• Problem description: The pictures stay out; everything else in the entries below must be returned exactly.

• Dataset records:
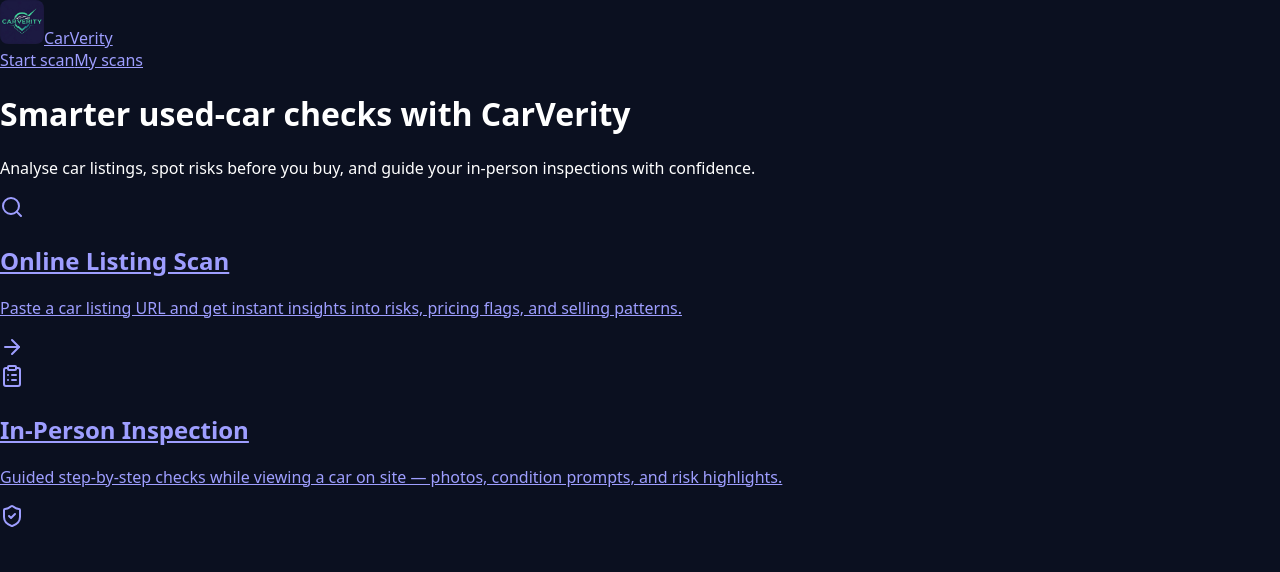
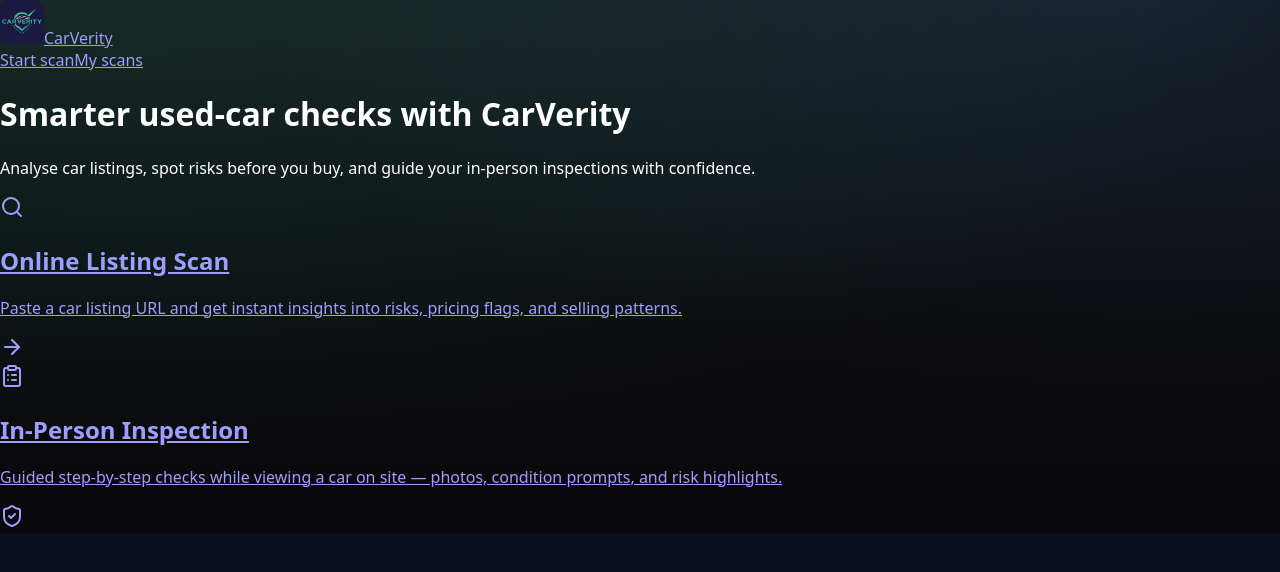
Before and after one commit to jeremy-swallow/carverity-clean, a React (Vite) app: page / in a window 1280 px wide. Shown: the top 572 px of the page. Built offline with nearby package versions, Linux system fonts and the light colour scheme; no server answers.

Commit message:
style: add subtle gradient background and depth

```diff
--- a/src/components/Layout.tsx
+++ b/src/components/Layout.tsx
@@ -2,8 +2,18 @@ import { Link, Outlet } from "react-router-dom";
 
 export default function Layout() {
   return (
-    <div className="min-h-screen bg-background text-foreground flex flex-col">
-      <header className="border-b bg-card">
+    <div
+      className="min-h-screen text-foreground flex flex-col"
+      style={{
+        background: `
+          radial-gradient(1200px 500px at 10% -10%, rgba(72, 255, 199, 0.12), transparent),
+          radial-gradient(900px 400px at 90% 0%, rgba(87, 167, 255, 0.10), transparent),
+          linear-gradient(180deg, hsl(240 10% 7%) 0%, hsl(240 10% 4%) 100%)
+        `,
+      }}
+    >
+      {/* HEADER */}
+      <header className="border-b bg-card/70 backdrop-blur-sm">
         <div className="max-w-5xl mx-auto px-4 py-3 flex items-center justify-between gap-4">
 
           {/* Logo + Title */}
@@ -42,6 +52,7 @@ export default function Layout() {
         </div>
       </header>
 
+      {/* PAGE CONTENT */}
       <main className="flex-1">
         <Outlet />
       </main>
```
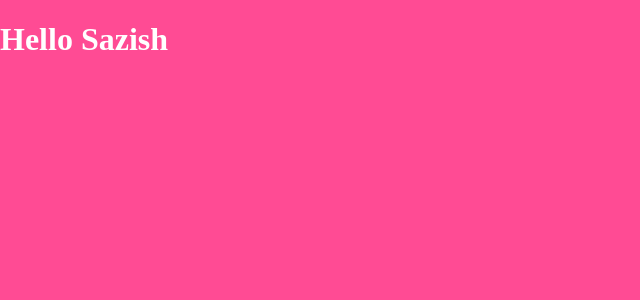
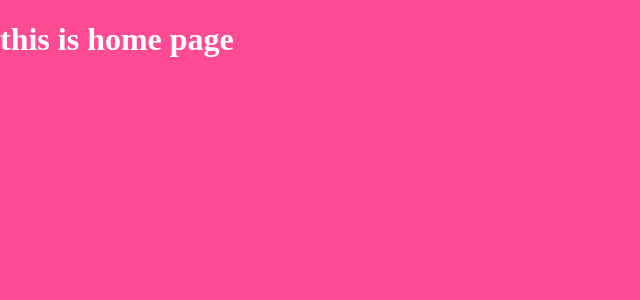
Before and after one commit to akbarsazish/Air-Pollution-API, a React (Create React App) app: page / in a window 1280 px wide. Shown: the top 300 px of the page, without its empty margins (0-640 px from the left). Built offline with nearby package versions, Linux system fonts and the light colour scheme.

Commit message:
add Home page and details page and configure routes

```diff
--- a/src/App.js
+++ b/src/App.js
@@ -1,9 +1,18 @@
+import { Routes, Route } from 'react-router-dom';
+import { BrowserRouter } from 'react-router-dom';
 import './assets/style.css';
+import Home from './components/pages/Home';
+import Details from './components/pages/Details';
 
 function App() {
   return (
     <div className="App">
-      <h1> Hello Sazish</h1>
+      <BrowserRouter>
+        <Routes>
+          <Route path="/" element={<Home />} />
+          <Route path="/:country" element={<Details />} />
+        </Routes>
+      </BrowserRouter>
     </div>
   );
 }
--- /dev/null
+++ b/src/components/pages/Details.js
@@ -0,0 +1,11 @@
+import React from "react";
+
+function Details() {
+    return (
+      <div>
+        <h1> Hello details </h1>
+      </div>
+    );
+}
+
+export default Details;
--- /dev/null
+++ b/src/components/pages/Home.js
@@ -0,0 +1,12 @@
+import React from "react";
+
+
+function Home() {
+    return (
+      <>
+        <h1> this is home page </h1>
+      </>
+    );
+  }
+
+export default Home;
```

• Exercise output:
Before and after one commit to jeremy-swallow/carverity-clean, a React (Vite) app: page / in a window 1280 px wide. Shown: the top 572 px of the page. Built offline with nearby package versions, Linux system fonts and the light colour scheme; no server answers.

Commit message:
style: add subtle gradient background and depth

```diff
--- a/src/components/Layout.tsx
+++ b/src/components/Layout.tsx
@@ -2,8 +2,18 @@ import { Link, Outlet } from "react-router-dom";
 
 export default function Layout() {
   return (
-    <div className="min-h-screen bg-background text-foreground flex flex-col">
-      <header className="border-b bg-card">
+    <div
+      className="min-h-screen text-foreground flex flex-col"
+      style={{
+        background: `
+          radial-gradient(1200px 500px at 10% -10%, rgba(72, 255, 199, 0.12), transparent),
+          radial-gradient(900px 400px at 90% 0%, rgba(87, 167, 255, 0.10), transparent),
+          linear-gradient(180deg, hsl(240 10% 7%) 0%, hsl(240 10% 4%) 100%)
+        `,
+      }}
+    >
+      {/* HEADER */}
+      <header className="border-b bg-card/70 backdrop-blur-sm">
         <div className="max-w-5xl mx-auto px-4 py-3 flex items-center justify-between gap-4">
 
           {/* Logo + Title */}
@@ -42,6 +52,7 @@ export default function Layout() {
         </div>
       </header>
 
+      {/* PAGE CONTENT */}
       <main className="flex-1">
         <Outlet />
       </main>
```
Before and after one commit to akbarsazish/Air-Pollution-API, a React (Create React App) app: page / in a window 1280 px wide. Shown: the top 300 px of the page, without its empty margins (0-640 px from the left). Built offline with nearby package versions, Linux system fonts and the light colour scheme.

Commit message:
add Home page and details page and configure routes

```diff
--- a/src/App.js
+++ b/src/App.js
@@ -1,9 +1,18 @@
+import { Routes, Route } from 'react-router-dom';
+import { BrowserRouter } from 'react-router-dom';
 import './assets/style.css';
+import Home from './components/pages/Home';
+import Details from './components/pages/Details';
 
 function App() {
   return (
     <div className="App">
-      <h1> Hello Sazish</h1>
+      <BrowserRouter>
+        <Routes>
+          <Route path="/" element={<Home />} />
+          <Route path="/:country" element={<Details />} />
+        </Routes>
+      </BrowserRouter>
     </div>
   );
 }
--- /dev/null
+++ b/src/components/pages/Details.js
@@ -0,0 +1,11 @@
+import React from "react";
+
+function Details() {
+    return (
+      <div>
+        <h1> Hello details </h1>
+      </div>
+    );
+}
+
+export default Details;
--- /dev/null
+++ b/src/components/pages/Home.js
@@ -0,0 +1,12 @@
+import React from "react";
+
+
+function Home() {
+    return (
+      <>
+        <h1> this is home page </h1>
+      </>
+    );
+  }
+
+export default Home;
```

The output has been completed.